A relationship based on trust is one that is not just more reliable but more aligned with your goals. While gig workers’ time with the team and the organization at large might be ephemeral, managers will find definite benefits in beginning with a relationship based on trust. What are the ways to build trust in a short term relationship? Transparent communication, frequent connects and setting clear expectations would be great starting points to build trust. Besides that, it will greatly help if the contingent workforce is given an opportunity to build trust with the regular employees and vice versa.
As Dale Carnegie famously said, ‘when dealing with people remember you are not dealing with creatures of logic, but creatures of emotion’. The success of a remote relationship begins with trust and flourishes with effective communication. When gig workers are expected to work with regular team members for tasks and projects, it is important to provide them many opportunities to connect and communicate. This exchange of communication can help to enhance productivity and of course, build a rapport. It is a manager’s job to ensure that information is flowing freely and is not being hoarded at any point.
In order to be accountable, it is important that clear expectations are set from the word go. Managers of gig workers must elucidate to their team what success looks like so that the remote workforce has a clear idea of what is expected. If working together over specific projects, it is important the regular employees understand why and how the gig workforce is going to pitch in towards the project’s success.
Integrating the gig workforce in a traditional or even a remote set up can seem like an uphill climb because of the nature of already established equations and relationships. A gig worker cannot have the same rapport with team members as two regular people who see each other every day. It is also important to note that bringing in a new but short-term colleague in a team could catch many people off guard. To tackle these real-world challenges, a manager has to strike the delicate balance with communication, collaboration and inclusivity.
Aligning the gig workers with the same true north as their regular counterparts would help steer the team’s efforts in one direction. That goal post should be the organization’s vision and objectives. When gig workers are not just acquainted but can sample the culture of the organization through their manager and colleagues, it creates a sense of belonging and shared sense of purpose.

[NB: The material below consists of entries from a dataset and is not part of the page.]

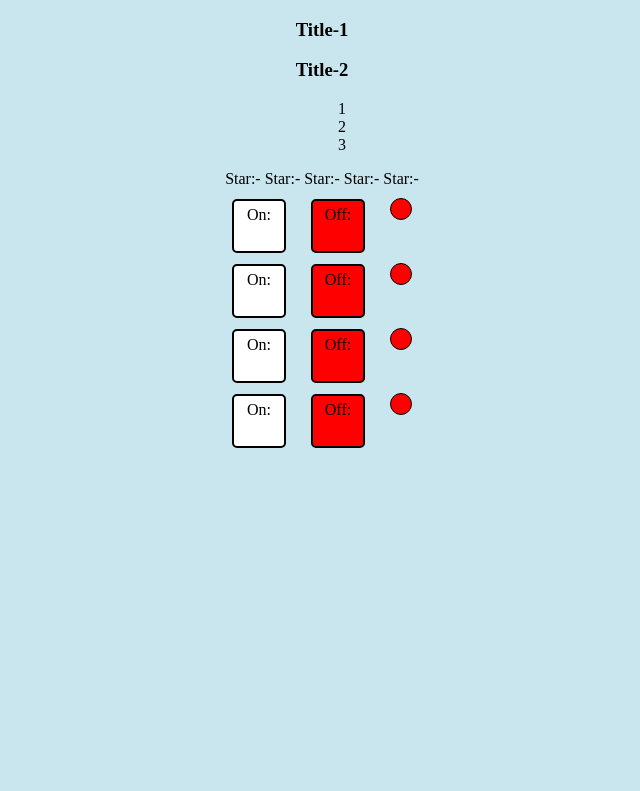
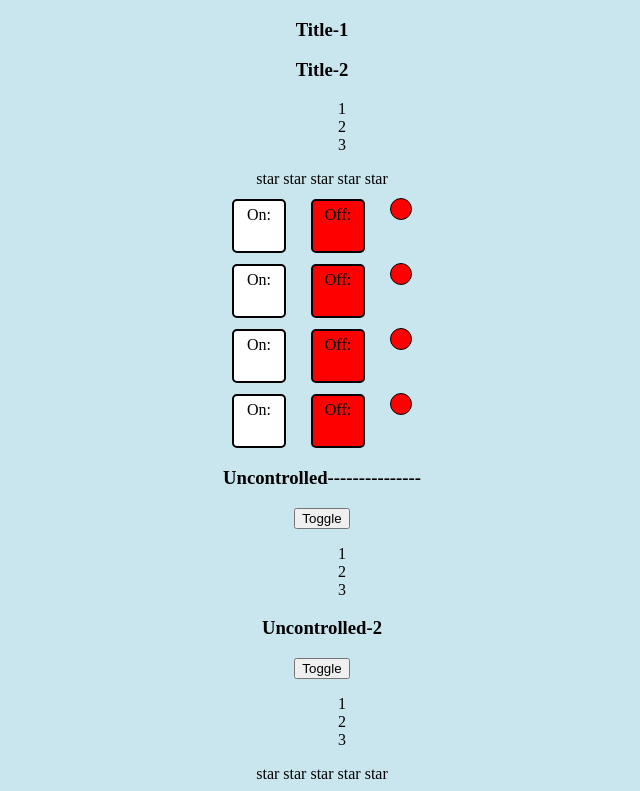
Before and after one commit to Maksimus39/react-cabzda, a React (Vite) app: page / in a window 1280 px wide. Shown: the part 205-996 px from the top of the page, without its empty margins (318-958 px from the left). Before the commit the page ends 800 px from the top, so only its background shows below. Built offline with nearby package versions, Linux system fonts and the light colour scheme.

Commit message:
callBack1

```diff
--- a/src/App.tsx
+++ b/src/App.tsx
@@ -3,8 +3,13 @@ import {Rating} from "./rating/Rating.tsx";
 import {Accordion} from "./accordion/Accordion.tsx";
 import {PageTitle} from "./appTitle/AppTitle.tsx";
 import {OnOff} from "./onOff/OnOff.tsx";
+import {UncontrolledAccordion} from "./uncontrolledAccordion/UncontrolledAccordion.tsx";
+import {UncontrolledRating} from "./uncontrolledRating/UncontrolledRating.tsx";
+import {useState} from "react";
 
 function App() {
+    const [uncontrolAccordion, setUncontrolAccordion] = useState(false);
+
     return (
         <div className="App">
             <PageTitle title={"This is App Component"}/>
@@ -14,8 +19,12 @@ function App() {
             <Rating value={4}/>
             <Rating value={5}/>
             <PageTitle title={"This is my Friends"}/>
+
+
             <Accordion title={"Title-1"} collapsed={true}/>
             <Accordion title={"Title-2"} collapsed={false}/>
+
+
             <Rating/>
 
 
@@ -23,6 +32,13 @@ function App() {
             <OnOff/>
             <OnOff/>
             <OnOff/>
+
+
+            <UncontrolledAccordion title={"Uncontrolled---------------"}
+                                   uncontrolAccordion={() => setUncontrolAccordion(!uncontrolAccordion)}/>
+            <UncontrolledAccordion title={"Uncontrolled-2"}/>
+
+            <UncontrolledRating/>
         </div>
     )
 }
--- a/src/accordion/accordionTitle/AccordionTitle.tsx
+++ b/src/accordion/accordionTitle/AccordionTitle.tsx
@@ -1,11 +1,11 @@
-
-type Props={
-    title:string
+type Props = {
+    title: string
+    uncontrolAccordion?: () => void;
 }
-export const AccordionTitle = (props:Props) => {
+export const AccordionTitle = (props: Props) => {
     return (
         <>
-            <h3>{props.title}</h3>
+            <h3 onClick={props.uncontrolAccordion}>{props.title}</h3>
         </>
     );
 };
--- a/src/star/Star.tsx
+++ b/src/star/Star.tsx
@@ -1,14 +1,20 @@
 type StarProps = {
     selected: boolean
+    value: 1 | 2 | 3 | 4 | 5
+    setValue: (value: 1 | 2 | 3 | 4 | 5) => void
 }
 
 export const Star = (props: StarProps) => {
-    const {selected} = props
+
+    const valueHandler = () => {
+        props.setValue(props.value)
+    }
+
     return (
-        <>
-            {selected
-                ? <span> <b>Star:- </b></span>
-                : <span>Star:- </span>}
-        </>
+        <span>
+             <span onClick={valueHandler}>
+                     {props.selected ? <b>star </b> : "star "}
+               </span>
+        </span>
     )
 }
--- /dev/null
+++ b/src/uncontrolledAccordion/UncontrolledAccordion.tsx
@@ -0,0 +1,25 @@
+import {AccordionTitle} from "../accordion/accordionTitle/AccordionTitle.tsx";
+import {AccordionBody} from "../accordion/accordionBody/AccordionBody.tsx";
+import {useState} from "react";
+
+
+type AccordionProps = {
+    title: string
+    uncontrolAccordion?: () => void;
+}
+export const UncontrolledAccordion = (props: AccordionProps) => {
+    const [collapsed, setCollapsed] = useState(false)
+
+    const collapsedHandler = () => {
+        setCollapsed(!collapsed)
+    }
+
+    return (
+        <div>
+            <AccordionTitle title={props.title}
+                            uncontrolAccordion={props.uncontrolAccordion}/>
+            <button onClick={collapsedHandler}>Toggle</button>
+            {!collapsed && <AccordionBody/>}
+        </div>
+    )
+}
--- /dev/null
+++ b/src/uncontrolledRating/UncontrolledRating.tsx
@@ -0,0 +1,19 @@
+import {Star} from "../star/Star.tsx";
+import {useState} from "react";
+
+
+export const UncontrolledRating = () => {
+
+    const [value, setValue] = useState(0)
+
+
+    return (
+        <div>
+            <Star selected={value>0} setValue={setValue} value={1}/>
+            <Star selected={value>1} setValue={setValue} value={2}/>
+            <Star selected={value>2} setValue={setValue} value={3}/>
+            <Star selected={value>3} setValue={setValue} value={4}/>
+            <Star selected={value>4} setValue={setValue} value={5}/>
+        </div>
+    )
+}
```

The time for integrating the contractual workforce with the culture of the organization has arrived and promises many benefits. While it might seem like a task that is not cut out for the light-hearted, if done correctly it could reap higher productivity for the organization and more meaningful employment opportunities in the economy. How has your organization done when it comes to integrating the gig workforce?